### Revision comparison data
○ ○ ○

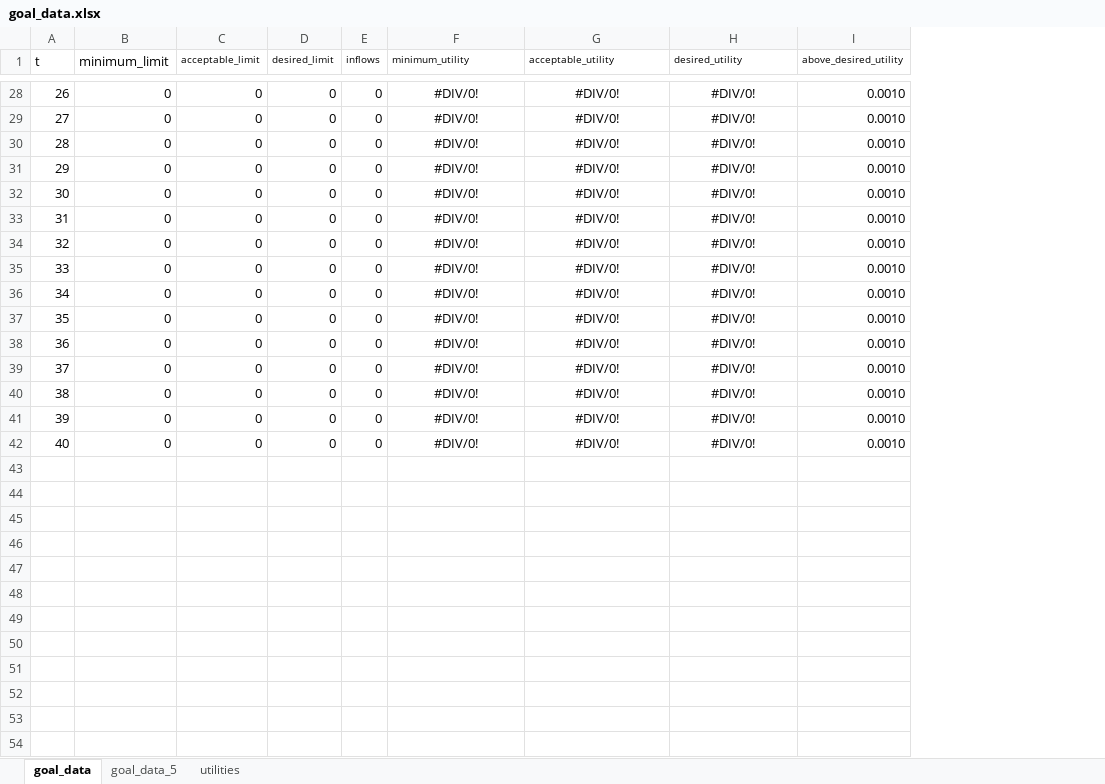
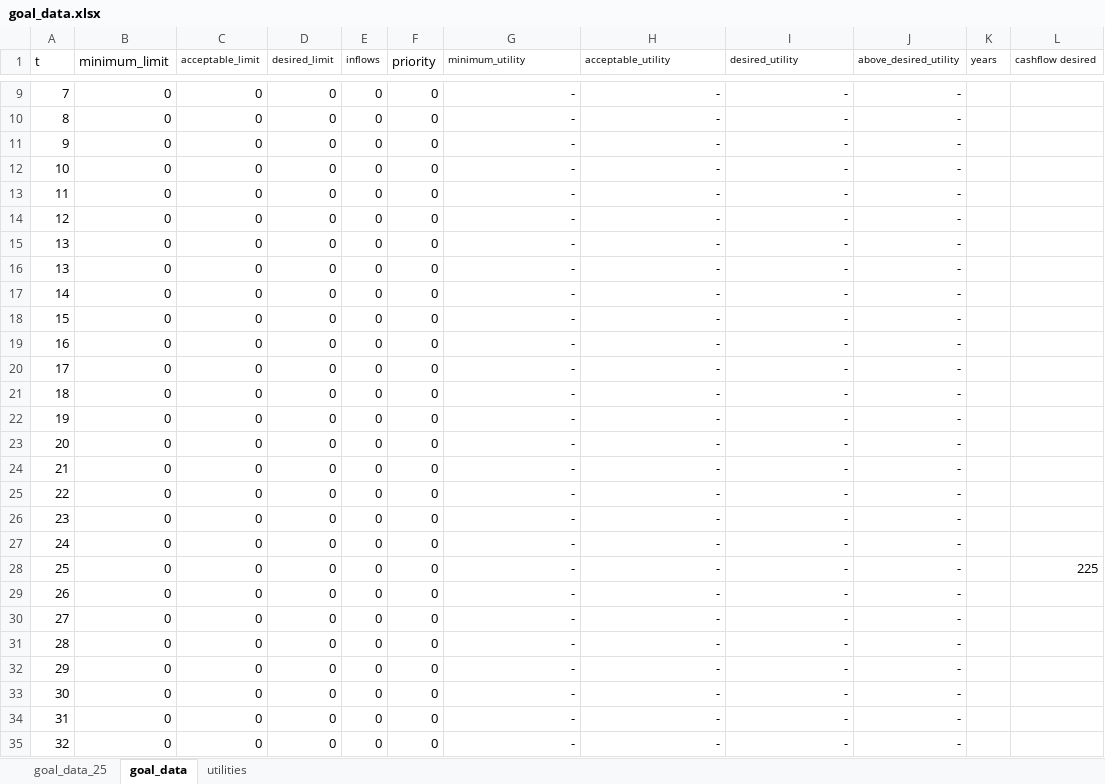
Before and after one commit to msz13/Goal-Based-Investing, an Excel workbook: julia_msp/goal_data.xlsx, sheet goal_data, drawn as a sheet; only a part is shown, gaps mark what is left out; values as stored, in another font and other column widths than the file's, no borders; addresses are those after the commit; the diff covers the shown part only; the diff names each change by its address in the sheet, - before the commit and + after, or states it on an @@ line.

```diff
--- a/julia_msp/goal_data.xlsx (sheet goal_data)
+++ b/julia_msp/goal_data.xlsx (sheet goal_data)
-sheet tab: goal_data_5
+sheet tab: goal_data_25
+column F (priority), rows 9-23: all 0
+column K (years), empty
+column L (cashflow desired), empty
@@ column A (t) renumbered between rows 9 and 23 @@
-G9:G23 (minimum_utility): #DIV/0!
+G9:G23 (minimum_utility): -
-G9:I23 alignment: center
+G9:I23 alignment: right
-H9:H23 (acceptable_utility): #DIV/0!
+H9:H23 (acceptable_utility): -
-I9:I23 (desired_utility): #DIV/0!
+I9:I23 (desired_utility): -
-J9:J23 (above_desired_utility): 0.0010
+J9:J23 (above_desired_utility): -
+row 24: 21 | 0 | 0 | 0 | 0 | 0 | - | - | - | -
+row 25: 22 | 0 | 0 | 0 | 0 | 0 | - | - | - | -
+row 26: 23 | 0 | 0 | 0 | 0 | 0 | - | - | - | -
+row 27: 24 | 0 | 0 | 0 | 0 | 0 | - | - | - | -
+row 28: 25 | 0 | 0 | 0 | 0 | 0 | - | - | - | - |  | 225
+row 29: 26 | 0 | 0 | 0 | 0 | 0 | - | - | - | -
+row 30: 27 | 0 | 0 | 0 | 0 | 0 | - | - | - | -
+row 31: 28 | 0 | 0 | 0 | 0 | 0 | - | - | - | -
+row 32: 29 | 0 | 0 | 0 | 0 | 0 | - | - | - | -
+row 33: 30 | 0 | 0 | 0 | 0 | 0 | - | - | - | -
+row 34: 31 | 0 | 0 | 0 | 0 | 0 | - | - | - | -
+row 35: 32 | 0 | 0 | 0 | 0 | 0 | - | - | - | -
```
Also changed, not shown: 15 added rows and 26 removed rows elsewhere in this sheet, formulas that keep their value, 4 other files.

○ ○ ○

### How to complete this task
Each line of the data that contains "empty" belongs in the answer.

### Answer section
+column K (years), empty
+column L (cashflow desired), empty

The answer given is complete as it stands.